As time went by, it became apparent that commercial property agents were also in need of our industry-leading property photography expertise. The standard of commercial photography was even worse than in the residential sector, with grainy, low-resolution images peppering online listings. As a result, G75 Images began offering commercial and industrial property photography packages on our website. We quickly expanded from hotel photography and contracts with private landlords to photographing commercial premises in Scotland and northern England, conducting detailed kitchen surveys and representing petrol station refurbishments from Dundee to Dumfries.

 

Today, G75 Images is increasingly focusing on commercial property photography, helping businesses to attract buyers and ensuring office or industrial units are displayed in their best light. At the same time, we still offer residential property photography packages from just £100, for homeowners, landlords and Airbnb enthusiasts.

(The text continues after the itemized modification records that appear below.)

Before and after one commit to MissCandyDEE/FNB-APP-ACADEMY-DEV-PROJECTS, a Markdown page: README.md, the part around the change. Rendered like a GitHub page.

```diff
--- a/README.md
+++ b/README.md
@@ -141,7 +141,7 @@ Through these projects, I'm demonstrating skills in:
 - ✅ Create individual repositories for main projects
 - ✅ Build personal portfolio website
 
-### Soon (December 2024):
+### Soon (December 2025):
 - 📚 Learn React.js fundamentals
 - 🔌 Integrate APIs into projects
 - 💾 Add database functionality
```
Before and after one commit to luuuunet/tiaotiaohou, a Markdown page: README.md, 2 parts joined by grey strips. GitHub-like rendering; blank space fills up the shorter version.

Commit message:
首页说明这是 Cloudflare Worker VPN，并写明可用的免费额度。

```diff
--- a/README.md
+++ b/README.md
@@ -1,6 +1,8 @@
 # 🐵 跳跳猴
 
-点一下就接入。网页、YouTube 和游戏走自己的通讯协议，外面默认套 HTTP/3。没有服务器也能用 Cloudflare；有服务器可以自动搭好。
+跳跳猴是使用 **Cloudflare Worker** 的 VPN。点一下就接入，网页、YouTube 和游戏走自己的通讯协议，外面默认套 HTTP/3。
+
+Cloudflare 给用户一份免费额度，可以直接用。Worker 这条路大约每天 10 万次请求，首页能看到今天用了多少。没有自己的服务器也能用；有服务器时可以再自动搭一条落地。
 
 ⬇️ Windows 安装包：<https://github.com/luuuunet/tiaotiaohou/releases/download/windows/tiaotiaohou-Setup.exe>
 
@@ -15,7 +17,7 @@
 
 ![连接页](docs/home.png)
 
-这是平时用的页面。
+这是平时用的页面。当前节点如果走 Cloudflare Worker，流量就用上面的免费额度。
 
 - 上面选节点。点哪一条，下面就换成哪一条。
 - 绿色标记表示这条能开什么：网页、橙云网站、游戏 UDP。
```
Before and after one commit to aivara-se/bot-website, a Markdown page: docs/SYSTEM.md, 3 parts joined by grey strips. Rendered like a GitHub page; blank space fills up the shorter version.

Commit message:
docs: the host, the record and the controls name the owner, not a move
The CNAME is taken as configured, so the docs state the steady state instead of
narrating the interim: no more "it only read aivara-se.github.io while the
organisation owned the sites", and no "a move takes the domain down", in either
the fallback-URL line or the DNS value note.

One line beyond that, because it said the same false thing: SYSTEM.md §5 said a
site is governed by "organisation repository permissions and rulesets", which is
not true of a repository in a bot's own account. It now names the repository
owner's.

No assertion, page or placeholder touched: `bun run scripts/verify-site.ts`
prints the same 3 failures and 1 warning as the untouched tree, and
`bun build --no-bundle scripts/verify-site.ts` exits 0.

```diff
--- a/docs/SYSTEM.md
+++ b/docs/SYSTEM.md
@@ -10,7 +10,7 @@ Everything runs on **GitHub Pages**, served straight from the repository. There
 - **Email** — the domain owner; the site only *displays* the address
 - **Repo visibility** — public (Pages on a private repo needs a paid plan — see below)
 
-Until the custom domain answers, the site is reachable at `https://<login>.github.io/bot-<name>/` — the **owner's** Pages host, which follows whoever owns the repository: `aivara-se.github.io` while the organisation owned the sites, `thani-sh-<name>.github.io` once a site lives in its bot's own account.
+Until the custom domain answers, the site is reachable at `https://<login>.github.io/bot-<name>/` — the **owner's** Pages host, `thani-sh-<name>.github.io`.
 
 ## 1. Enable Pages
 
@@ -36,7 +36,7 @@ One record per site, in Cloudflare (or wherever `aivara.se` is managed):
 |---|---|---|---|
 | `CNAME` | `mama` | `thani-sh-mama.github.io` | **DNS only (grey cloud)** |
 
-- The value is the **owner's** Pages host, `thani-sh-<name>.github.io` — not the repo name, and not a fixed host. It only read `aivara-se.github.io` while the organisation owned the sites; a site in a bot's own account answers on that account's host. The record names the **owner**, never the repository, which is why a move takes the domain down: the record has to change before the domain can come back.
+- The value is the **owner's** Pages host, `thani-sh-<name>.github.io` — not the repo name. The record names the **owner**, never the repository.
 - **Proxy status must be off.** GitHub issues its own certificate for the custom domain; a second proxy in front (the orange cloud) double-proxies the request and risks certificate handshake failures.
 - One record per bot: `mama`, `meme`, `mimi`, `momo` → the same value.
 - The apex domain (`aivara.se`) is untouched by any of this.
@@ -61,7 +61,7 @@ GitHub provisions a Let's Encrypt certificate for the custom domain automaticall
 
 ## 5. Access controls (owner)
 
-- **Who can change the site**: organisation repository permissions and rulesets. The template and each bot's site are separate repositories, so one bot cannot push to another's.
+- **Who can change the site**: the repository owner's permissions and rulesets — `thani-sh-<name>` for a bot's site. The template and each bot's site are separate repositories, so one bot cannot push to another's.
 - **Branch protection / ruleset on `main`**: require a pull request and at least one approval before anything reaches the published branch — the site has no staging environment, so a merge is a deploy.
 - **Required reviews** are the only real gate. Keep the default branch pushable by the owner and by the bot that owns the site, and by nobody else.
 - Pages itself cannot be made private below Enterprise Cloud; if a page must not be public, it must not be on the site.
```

We’re also experts in hotel photography and tourism photography, as our recent blog explained. [The benefits of professional hotel photography in Scotland]

 

So far in 2019, we’ve provided commercial and industrial property photography services to a nightclub and a caravan park. From military installations to boarding kennels, we’ve been to the Isle of Skye, Dumfries and Galloway, Perthshire and Northumberland. We regularly undertake commercial property photography in Glasgow and Edinburgh, as well as providing commercial and industrial property photography in Renfrewshire, Stirling and Ayrshire.

 

Not long after G75 Images was founded, we travelled to London to help a Savile Row tailor who’d requested full showroom photography. You can judge our handiwork in the accompanying photo. For more information on our commercial and industrial property photography services, visit the commercial or hotel and travel pages of this website. Alternatively, get in touch to see for yourself the difference G75 Images can make to property photography.